The Daily Heller: Never Cancel Love Day

  • by

Niko Courtelis, Chief Perforation Officer of the Portland Stamp Company, decided to celebrate the late designer and Yale professor Bradbury Thompson by creating a commemorative poster of all the Love stamps that began when the industry icon was a design director of the U.S. Postal Service. Thompson was in charge of the Love series from the beginning, assigning and working with Robert Indiana on the first issue of 1973 and Mary Faulconer on her all-flower design of 1982. His own stamp in the series (above) was issued in 1984. In observance of Valentine’s Day—the traditional release date for Love stamps—Courtelis shared a little love with The Daily Heller.

You’ve been a postage stamp scholar and designer and printer and perforator for a few years. What inspired you to create this poster? Does it have an underlying agenda?
This is the fourth year that The Portland Stamp Company has released our Love stamp poster. It’s a big shout out to the wonderful talents of the designers, artists and illustrators that have given us these gifts.

It’s also a celebration of Bradbury Thompson, who created the first Love stamp with the art of Robert Indiana.

The agenda is pretty overt! We want to spread as much love as we can; the world could certainly use more of it right now.

Obviously, these are popular stamps all year round.

Why does love have such appeal as a stamp?
Well, love is always appealing. The power of analog correspondence and connecting with someone through the mail cannot be overstated. We often end missives with “Love, …” or “XO,” or a heart. Having that outward expression as the stamp concept brings it full circle.

Which of the love stamps do you favor most?
No, please don’t ask me that!

Looking at them in total, we’re each going to favor some designs over others; it’s subjective.

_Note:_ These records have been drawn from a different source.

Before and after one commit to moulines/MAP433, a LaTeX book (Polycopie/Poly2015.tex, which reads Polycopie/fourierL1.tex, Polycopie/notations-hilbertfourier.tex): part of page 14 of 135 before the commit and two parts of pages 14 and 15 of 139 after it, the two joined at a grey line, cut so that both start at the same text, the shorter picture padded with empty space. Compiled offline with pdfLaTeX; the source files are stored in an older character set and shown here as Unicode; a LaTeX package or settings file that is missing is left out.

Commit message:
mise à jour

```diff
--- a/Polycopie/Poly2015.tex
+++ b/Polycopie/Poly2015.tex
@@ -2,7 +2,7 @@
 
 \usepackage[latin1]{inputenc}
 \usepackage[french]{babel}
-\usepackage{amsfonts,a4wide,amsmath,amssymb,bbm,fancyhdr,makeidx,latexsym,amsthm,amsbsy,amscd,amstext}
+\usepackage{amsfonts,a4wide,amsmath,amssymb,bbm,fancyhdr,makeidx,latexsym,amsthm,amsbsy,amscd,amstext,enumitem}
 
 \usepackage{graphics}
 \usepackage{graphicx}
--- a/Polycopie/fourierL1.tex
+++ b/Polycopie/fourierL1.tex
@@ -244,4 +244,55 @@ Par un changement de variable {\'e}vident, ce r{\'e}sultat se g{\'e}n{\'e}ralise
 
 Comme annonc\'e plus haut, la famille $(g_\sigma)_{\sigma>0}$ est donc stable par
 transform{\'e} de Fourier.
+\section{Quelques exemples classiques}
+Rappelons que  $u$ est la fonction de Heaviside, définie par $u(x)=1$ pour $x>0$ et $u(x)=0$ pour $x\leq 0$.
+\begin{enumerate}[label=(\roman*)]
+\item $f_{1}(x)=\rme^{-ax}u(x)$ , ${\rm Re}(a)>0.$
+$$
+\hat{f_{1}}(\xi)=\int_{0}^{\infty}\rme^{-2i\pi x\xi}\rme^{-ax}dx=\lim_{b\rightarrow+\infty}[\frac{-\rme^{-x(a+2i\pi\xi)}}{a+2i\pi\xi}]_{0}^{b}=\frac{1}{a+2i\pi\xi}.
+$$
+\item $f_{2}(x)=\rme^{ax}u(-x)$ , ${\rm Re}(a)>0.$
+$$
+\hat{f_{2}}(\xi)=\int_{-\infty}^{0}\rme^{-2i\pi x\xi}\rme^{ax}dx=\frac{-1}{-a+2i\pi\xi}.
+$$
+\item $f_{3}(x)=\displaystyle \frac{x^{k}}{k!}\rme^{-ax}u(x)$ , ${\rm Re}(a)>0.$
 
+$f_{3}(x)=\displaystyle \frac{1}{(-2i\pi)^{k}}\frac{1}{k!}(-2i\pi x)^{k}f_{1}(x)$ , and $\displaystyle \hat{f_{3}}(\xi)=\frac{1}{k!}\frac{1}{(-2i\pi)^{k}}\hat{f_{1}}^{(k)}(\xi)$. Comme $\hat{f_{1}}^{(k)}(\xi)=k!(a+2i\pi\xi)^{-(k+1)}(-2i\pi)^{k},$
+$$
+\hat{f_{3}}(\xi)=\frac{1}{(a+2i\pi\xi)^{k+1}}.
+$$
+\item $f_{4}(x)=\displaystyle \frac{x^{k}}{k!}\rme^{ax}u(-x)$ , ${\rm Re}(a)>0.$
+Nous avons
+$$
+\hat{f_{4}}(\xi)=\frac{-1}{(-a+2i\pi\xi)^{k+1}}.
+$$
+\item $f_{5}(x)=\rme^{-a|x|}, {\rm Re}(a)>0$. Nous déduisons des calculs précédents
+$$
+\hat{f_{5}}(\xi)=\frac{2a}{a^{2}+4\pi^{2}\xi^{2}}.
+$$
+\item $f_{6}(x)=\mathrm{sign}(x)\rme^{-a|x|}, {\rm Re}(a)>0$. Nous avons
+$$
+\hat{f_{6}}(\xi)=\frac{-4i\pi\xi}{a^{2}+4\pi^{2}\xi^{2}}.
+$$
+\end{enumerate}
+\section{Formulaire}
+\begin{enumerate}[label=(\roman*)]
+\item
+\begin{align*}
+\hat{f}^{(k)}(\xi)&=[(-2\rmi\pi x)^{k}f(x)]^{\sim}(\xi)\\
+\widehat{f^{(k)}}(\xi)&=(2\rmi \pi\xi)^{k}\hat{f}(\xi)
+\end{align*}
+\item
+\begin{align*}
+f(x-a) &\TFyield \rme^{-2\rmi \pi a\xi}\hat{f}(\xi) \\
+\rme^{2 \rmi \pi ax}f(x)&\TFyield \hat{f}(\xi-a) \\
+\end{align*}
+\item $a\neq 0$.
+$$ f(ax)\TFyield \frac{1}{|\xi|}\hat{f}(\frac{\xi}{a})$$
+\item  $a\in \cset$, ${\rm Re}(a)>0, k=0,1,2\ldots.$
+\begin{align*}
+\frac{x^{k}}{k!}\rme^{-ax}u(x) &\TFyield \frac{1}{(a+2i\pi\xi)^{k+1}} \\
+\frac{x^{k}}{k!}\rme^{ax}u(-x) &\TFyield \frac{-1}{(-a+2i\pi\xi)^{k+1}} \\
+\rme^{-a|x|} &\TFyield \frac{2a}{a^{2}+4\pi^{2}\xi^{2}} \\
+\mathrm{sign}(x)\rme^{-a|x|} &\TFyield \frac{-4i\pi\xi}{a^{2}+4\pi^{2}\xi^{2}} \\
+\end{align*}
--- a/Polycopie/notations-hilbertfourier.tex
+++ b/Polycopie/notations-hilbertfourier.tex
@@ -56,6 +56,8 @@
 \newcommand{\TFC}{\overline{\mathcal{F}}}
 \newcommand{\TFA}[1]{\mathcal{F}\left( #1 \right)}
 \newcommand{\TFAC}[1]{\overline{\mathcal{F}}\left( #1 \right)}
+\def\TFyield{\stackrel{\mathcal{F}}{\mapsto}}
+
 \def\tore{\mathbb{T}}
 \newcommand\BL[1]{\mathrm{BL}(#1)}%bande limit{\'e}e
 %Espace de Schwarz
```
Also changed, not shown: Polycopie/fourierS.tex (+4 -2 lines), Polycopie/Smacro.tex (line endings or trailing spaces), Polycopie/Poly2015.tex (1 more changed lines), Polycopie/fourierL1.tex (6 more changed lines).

When I talk to people about them, I’m often surprised at how strongly they feel about Love stamps, and that everyone seems to have a different favorite. Collecting them all into the poster gives us the chance to appreciate the excellent job that the USPS has done since the first release in 1973, and to compare the variety of art and design trends, typography treatments and print techniques. Most of these designers could create an excellent stamp regardless of the topic.

Do you think there is a trick to creating a Love stamp? Other than the trope of love, that is?
Well, I’ve never done one (I do have some ideas!). The canvas is small, so developing a concept with broad appeal and a fresh execution at that scale would be a challenge. Not to mention that some great work has been done, so the bar is high. That said, there are many ways to express love, and lots of cultural and creative territory yet to be explored.

Love is forever. But Love stamps? Are they forever, too?
They’ve captured hearts for over 50 years, so yeah, I’d say they have staying power.

Stamps, and by extensions Love stamps and analog correspondence, are becoming a bit outmoded. But I really do believe that taking the time to send a handwritten message has greater meaning and power, whether it’s a message of love, or one of protest. The handwriting, the paper and envelope, and of course THE STAMP all send a message to the recipient … and all for 68¢, what’s not to love?!

Leave a Reply

Your email address will not be published.